Cost reduction, energy saving and environment friendliness have become major constraints that have to be considered in addition to the harsh environment during the design of embedded actuation systems and components. This tendency can be observed in mobile applications, e.g. forest industry or earth moving. In aerospace, flight controls, landing gears and engines applications are much more demanding when safety, availability and service life are also regarded, in particular for new programmes. The rapid progresses made by electric drives have generated a lot of expectations as they can potentially put aside the main drawbacks of the so-called "conventional" hydraulic technology. However, the recent experiences towards more/all electric actuation have pointed out the remaining challenges to be faced in order to use hydraulic-less actuators in front line for safety-critical applications. The proposed keynote intends to address the latest advances in aerospace actuation with a particular focus on technology readiness level and remaining challenges. This will be illustrated at both signalling and powering levels, using experience feedback from recent industrial and research programs. A special attention will be given to the interest of combining the best of hydraulics and electrics by developing needs-oriented processes, methods and tools in Mechatronics and Systems Engineering.

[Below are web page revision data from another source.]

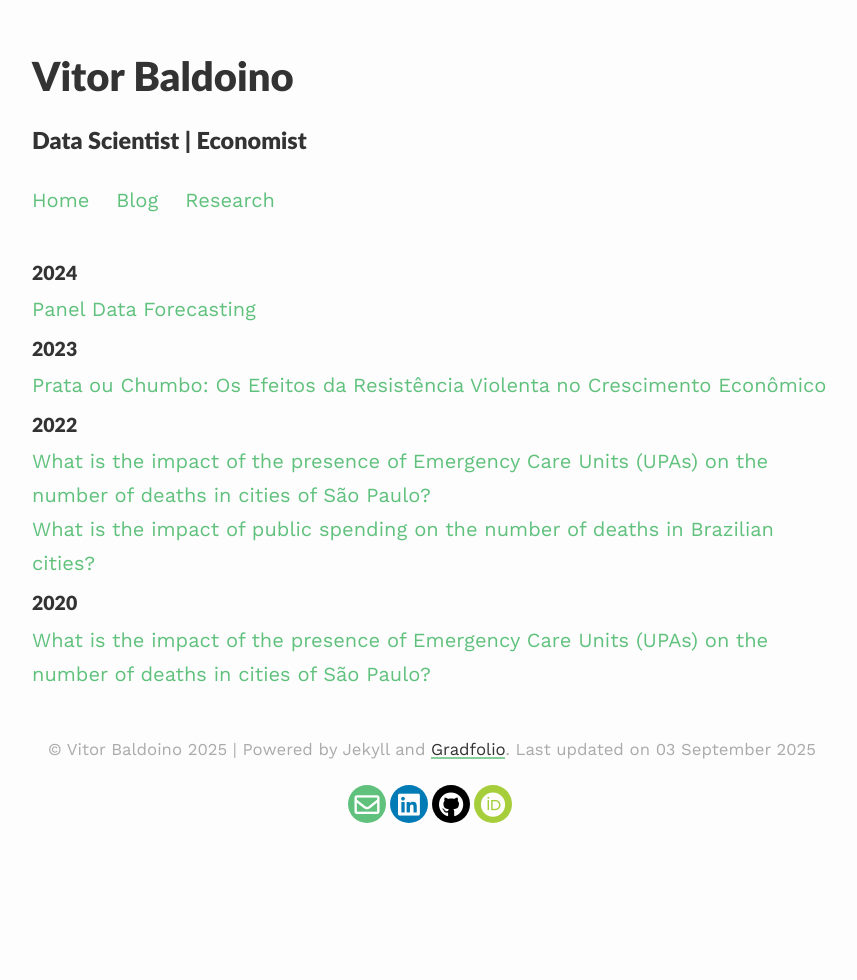
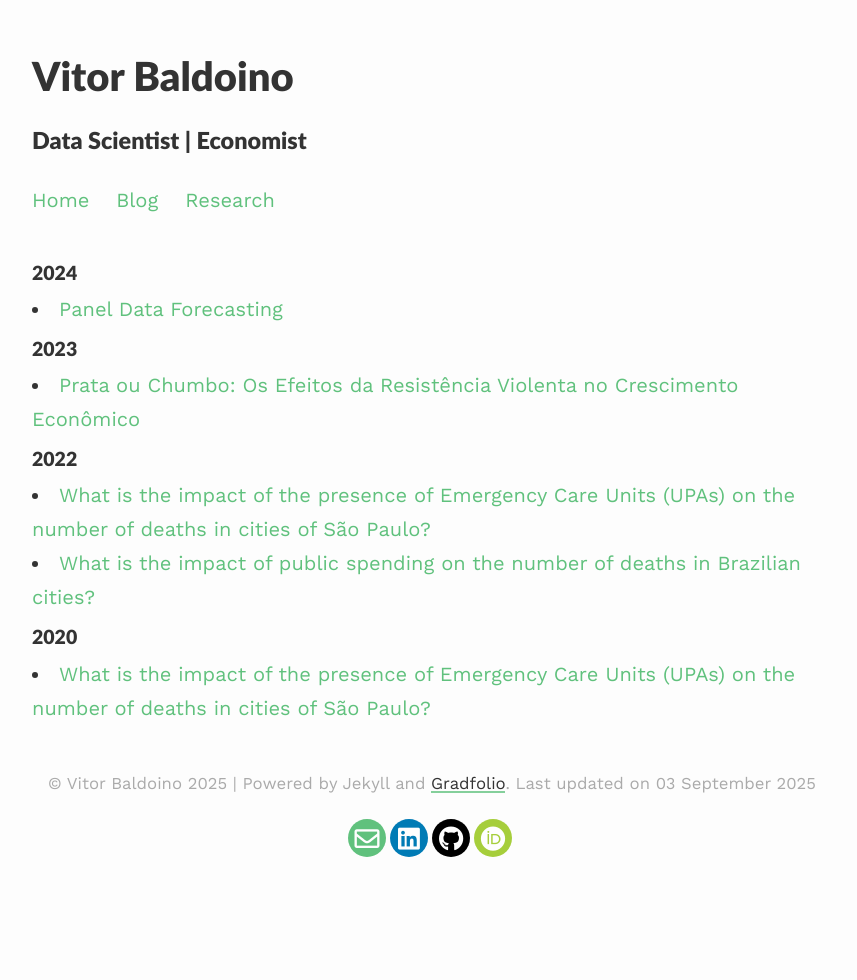
Before and after one commit to baldoinov/baldoinov.github.io, a Jekyll site: the page built from _pages/blog.md, in a window 1280 px wide. Shown: the whole page, without its empty margins (208-1065 px from the left). Built offline with Jekyll 4.4.1, drawn with Linux system fonts in a browser that asks for light colours; nearby versions of some CDN libraries.

```diff
--- a/_layouts/blog.html
+++ b/_layouts/blog.html
@@ -13,6 +13,6 @@ layout: default
 	<h3><small>{{ post.date | date: '%Y' }}</small></h3>
 	{% endif %}
 	{% endunless %}
-	<a href="{{ post.url | prepend: site.baseurl }}">{{ post.title }}</a><br>
+	<li><a href="{{ post.url | prepend: site.baseurl }}">{{ post.title }}</a></li>
 	{% endfor %}
 </div>
```
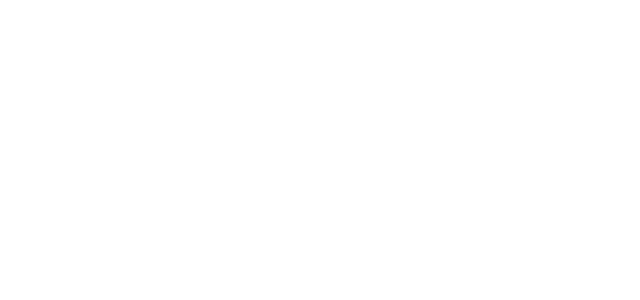
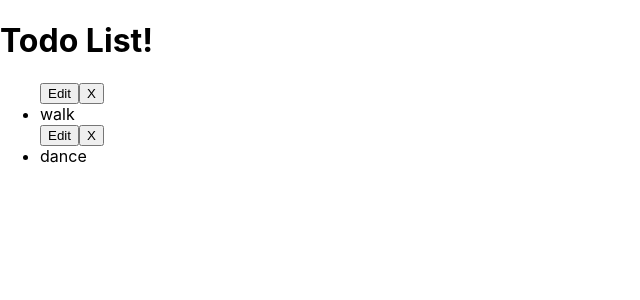
Before and after one commit to Evia-H/react-todo-list, a React (Create React App) app: page / in a window 1280 px wide. Shown: the top 300 px of the page, without its empty margins (0-640 px from the left). Built offline with nearby package versions, Linux system fonts and the light colour scheme.

Commit message:
added todo-list page and todo component

```diff
--- a/src/App.js
+++ b/src/App.js
@@ -1,7 +1,12 @@
+import TodoList from "./pages/TodoListPage/todo-list.component";
 import "./App.css";
 
 function App() {
-  return <div className="App"></div>;
+  return (
+    <div className="App">
+      <TodoList />
+    </div>
+  );
 }
 
 export default App;
--- /dev/null
+++ b/src/components/Todo/todo.component.jsx
@@ -0,0 +1,11 @@
+import React from "react";
+
+const Todo = ({ task }) => (
+  <div className="todo">
+    <button>Edit</button>
+    <button>X</button>
+    <li>{task}</li>
+  </div>
+);
+
+export default Todo;
--- /dev/null
+++ b/src/pages/TodoListPage/todo-list.component.jsx
@@ -0,0 +1,26 @@
+import React, { Component } from "react";
+import Todo from "../../components/Todo/todo.component";
+
+class TodoList extends Component {
+  constructor(props) {
+    super(props);
+
+    this.state = { todos: [{ task: "walk" }, { task: "dance" }] };
+  }
+
+  render() {
+    const { todos } = this.state;
+    return (
+      <div className="todo-list">
+        <h1>Todo List!</h1>
+        <ul>
+          {todos.map(({ task }) => (
+            <Todo task={task} />
+          ))}
+        </ul>
+      </div>
+    );
+  }
+}
+
+export default TodoList;
```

Professor Jouni Mattila
Department of Machine Automation, Tampere University, Finland
Jouni Mattila is a professor of Machine Automation at the Tampere University (*), Finland. He received the M.Sc. Degree in 1995 and Dr. Tech Degree in 2000, both from the Tampere University of Technology (TUT), Tampere, Finland. He was a Visiting Researcher at the University of British Columbia, Vancouver, Canada, in years 1998-2000. He has been the principal investigator (PI) in numerous national and European Union funded R&D-projects. His research interest include machine automation, nonlinear model-based control system development for robotic mobile manipulators and off-highway machinery, and energy-efficiency of fluid power and hybrid systems. Prof. Mattila is currently a Technical Editor of the IEEE/ASME Transactions on Mechatronics.

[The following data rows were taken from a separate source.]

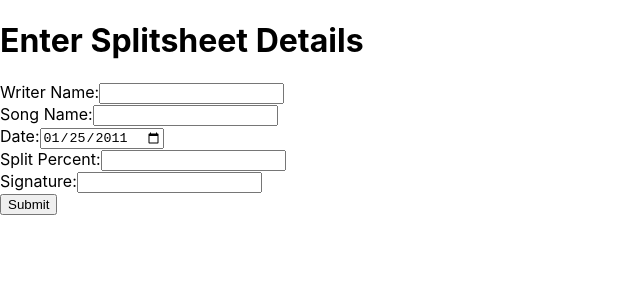
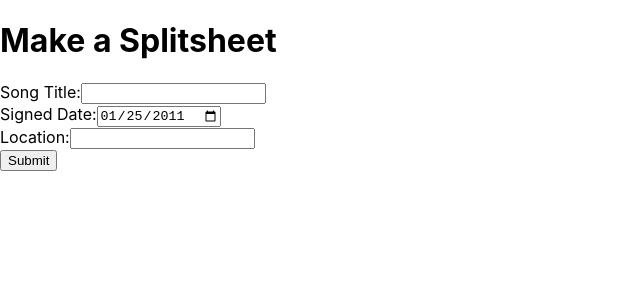
Before and after one commit to blackasinc/CS150, a React (Create React App) app: page / in a window 1280 px wide. Shown: the top 300 px of the page, without its empty margins (0-640 px from the left). Built offline with nearby package versions, Linux system fonts and the light colour scheme.

Commit message:
Pointed to 2.0.0

```diff
--- a/src/components/App.js
+++ b/src/components/App.js
@@ -15,13 +15,13 @@ class App extends React.Component {
     };
   }
 
-  postForm = (splitsheet) => {
+  postForm = splitsheet => {
     this.setState({
       splitsheet: splitsheet,
       isLoading: true
     });
 
-    fetch('https://virtserver.swaggerhub.com/santidmar/SplitSheetAPI/1.0.0/splitsheet', {
+    fetch('https://virtserver.swaggerhub.com/santidmar/SplitSheetAPI/2.0.0/splitsheet', {
       method: 'POST',
       headers: {
         'Content-Type': 'application/json',
@@ -36,9 +36,7 @@ class App extends React.Component {
         throw Error(response);
       }
     })
-    .then(data => {
-      this.setState({splitsheetId: data.splitsheetId})
-    })
+    .then(data => this.setState({splitsheetId: data.splitsheetId}))
     .catch(response => {
       this.setState({
         errorCode: response.status,
@@ -72,7 +70,7 @@ class App extends React.Component {
     } else {
       return (
         <div>
-          <h1>Enter Splitsheet Details</h1>
+          <h1>Make a Splitsheet</h1>
           <Form onSubmit={this.postForm} />
         </div>
       );
--- a/src/components/Form.js
+++ b/src/components/Form.js
@@ -5,15 +5,14 @@ class Form extends React.Component {
   constructor(props) {
     super(props);
     this.state = {
-      writerName: '',
-      songName: '',
-      date: '2011-01-25',
-      splitPercent: '',
-      signature: ''
+      song_title: '',
+      users: [],
+      signed_date: '2011-01-25',
+      location: ''
     };
   }
 
-  handleSubmit = (event) => {
+  handleSubmit = event => {
     event.preventDefault();
     const splitsheet = { ...this.state };
     this.props.onSubmit(splitsheet);
@@ -22,30 +21,20 @@ class Form extends React.Component {
   render() {
     return (
       <form onSubmit={this.handleSubmit}>
-        <label>Writer Name:</label>
+        <label>Song Title:</label>
         <input type="text"
-          value={this.state.writerName}
-          onChange={(event) => this.setState({writerName: event.target.value})} />
+          value={this.state.song_title}
+          onChange={(event) => this.setState({song_title: event.target.value})} />
         <br />
-        <label>Song Name:</label>
+        <label>Signed Date:</label>
+        <input type="date"
+          value={this.state.signed_date}
+          onChange={(event) => this.setState({signed_date: event.target.value})} />
+        <br />
+        <label>Location:</label>
         <input type="text"
-          value={this.state.songName}
-          onChange={(event) => this.setState({songName: event.target.value})} />
-        <br />
-        <label>Date:</label>
-        <input type="date"
-          value={this.state.date}
-          onChange={(event) => this.setState({date: event.target.value})} />
-        <br />
-        <label>Split Percent:</label>
-        <input type="number"
-          value={this.state.splitPercent}
-          onChange={(event) => this.setState({splitPercent: event.target.value})} />
-        <br />
-        <label>Signature:</label>
-        <input type="text"
-          value={this.state.signature}
-          onChange={(event) => this.setState({signature: event.target.value})} />
+          value={this.state.location}
+          onChange={(event) => this.setState({location: event.target.value})} />
         <br />
         <input type="submit" value="Submit" />
       </form>
--- a/src/components/Result.js
+++ b/src/components/Result.js
@@ -14,11 +14,10 @@ const ResultDisplay = props => {
             <div>
                 <h1>Form Submission Succeeded</h1>
                 <ul>
-                    <li>Writer Name: {props.splitsheet.writerName}</li>
-                    <li>Song Name: {props.splitsheet.songName}</li>
-                    <li>Date: {props.splitsheet.date}</li>
-                    <li>Split Percent: {props.splitsheet.splitPercent}</li>
-                    <li>Signature: {props.splitsheet.signature}</li>
+                    <li>Splitsheet ID: {props.splitsheet.splitsheetId}</li>
+                    <li>Song Title: {props.splitsheet.song_title}</li>
+                    <li>Signed Date: {props.splitsheet.signed_date}</li>
+                    <li>Location: {props.splitsheet.location}</li>
                 </ul>
             </div>
         );
```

Towards high performance and energy-efficient mobile manipulation
riginal equipment manufacturers of hydraulic heavy-duty mobile machines (HHMMs) – such as construction, forestry, mining and material handling machines – are part of a huge global industry. Currently, the machines are limited to open-loop controlled machinery with individually controlled actuators, requiring skilled operator to achieve the required production rate. Due to present aspirations to increase productivity, lower operating costs and improve safety, we are heading to a future where these machines are becoming ﬁeld-robotic systems. However, designing high-precision closed-loop control performance for automated operations with HHMMs is a well-known challenge due to the machines’ complex and nonlinear dynamic behavior. In addition to high-precision control, energy efﬁciency is another vital characteristic in ﬁeld-robotic HHMMs as energy source(s) must be carried on board in limited space.

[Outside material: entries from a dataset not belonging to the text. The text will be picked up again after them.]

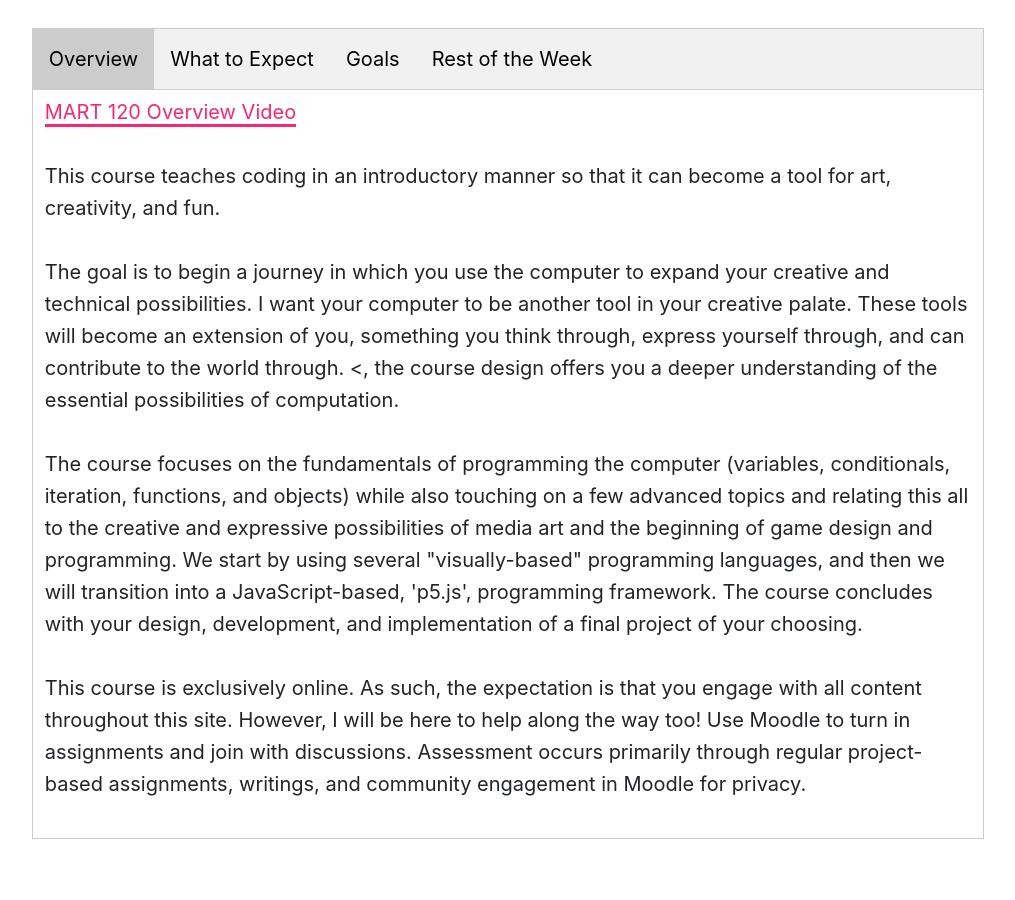
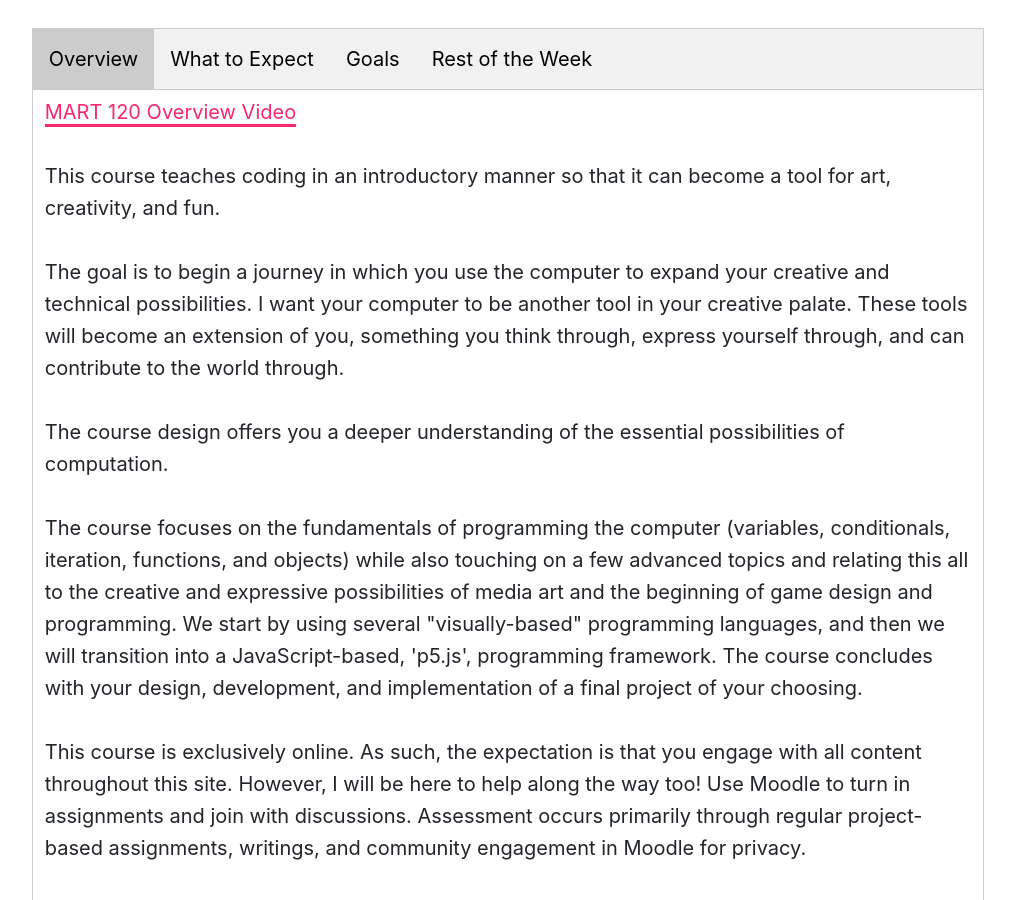
Before and after one commit to Montana-Media-Arts/120_CreativeCoding1-Fall2020, a Jekyll site: the page built from modules/week-1/_posts/2017-01-01-welcome-to-mart120.md, in a window 1280 px wide and 900 px high, scrolled down 619 px. Shown: the whole window, without its empty margins (132-1147 px from the left). Built offline with Jekyll 4.4.1, drawn with Linux system fonts in a browser that asks for light colours; nearby versions of some CDN libraries.

```diff
--- a/modules/week-1/_posts/2017-01-01-welcome-to-mart120.md
+++ b/modules/week-1/_posts/2017-01-01-welcome-to-mart120.md
@@ -17,7 +17,7 @@ module: 1
 <div id="Overview" class="tabcontent" style="display:block">
 <p><a href="//www.youtube.com/embed/qXGofNmqSS0" data-lity>MART 120 Overview Video</a></p>
 <p>This course teaches coding in an introductory manner so that it can become a tool for art, creativity, and fun.</p>
-<p>The goal is to begin a journey in which you use the computer to expand your creative and technical possibilities.  I want your computer to be another tool in your creative palate. These tools will become an extension of you, something you think through, express yourself through, and can contribute to the world through. <, the course design offers you a deeper understanding of the essential possibilities of computation.</p>
+<p>The goal is to begin a journey in which you use the computer to expand your creative and technical possibilities.  I want your computer to be another tool in your creative palate. These tools will become an extension of you, something you think through, express yourself through, and can contribute to the world through.</p> <p> The course design offers you a deeper understanding of the essential possibilities of computation.</p>
 <p>The course focuses on the fundamentals of programming the computer (variables, conditionals, iteration, functions, and objects) while also touching on a few advanced topics and relating this all to the creative and expressive possibilities of media art and the beginning of game design and programming. We start by using several "visually-based" programming languages, and then we will transition into a JavaScript-based, 'p5.js', programming framework. The course concludes with your design, development, and implementation of a final project of your choosing.</p>
 <p>This course is exclusively online. As such, the expectation is that you engage with all content throughout this site.  However, I will be here to help along the way too!  Use Moodle to turn in assignments and join with discussions. Assessment occurs primarily through regular project-based assignments, writings, and community engagement in Moodle for privacy.</p>
 </div>
```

The keynote focuses on the recent developments on science-based control that aims to improve the energy-efficiency of HHMMs without the loss of high-precision control performance. First, the importance and rationale of theoretically sound (i.e., stability-guaranteed) nonlinear model-based (NMB) control is discussed. Then, a method to deal with the “chaos of complexity” of HHMMs and to prevent the “explosion of complexity” (that occurs e.g. in backstepping-like methods) in the NMB control is introduced. Finally, the presentation will provide i) examples of state-of-the-art NMB control designs that are experimentally verified in real-scale multiple degrees-of-freedom (n-DOF) hydraulic robotic systems, ii) our recent results with n-DOF hydraulic manipulator, having the state-of-the-art motion control accuracy with the actuators’ total energy consumption reduction of 45%.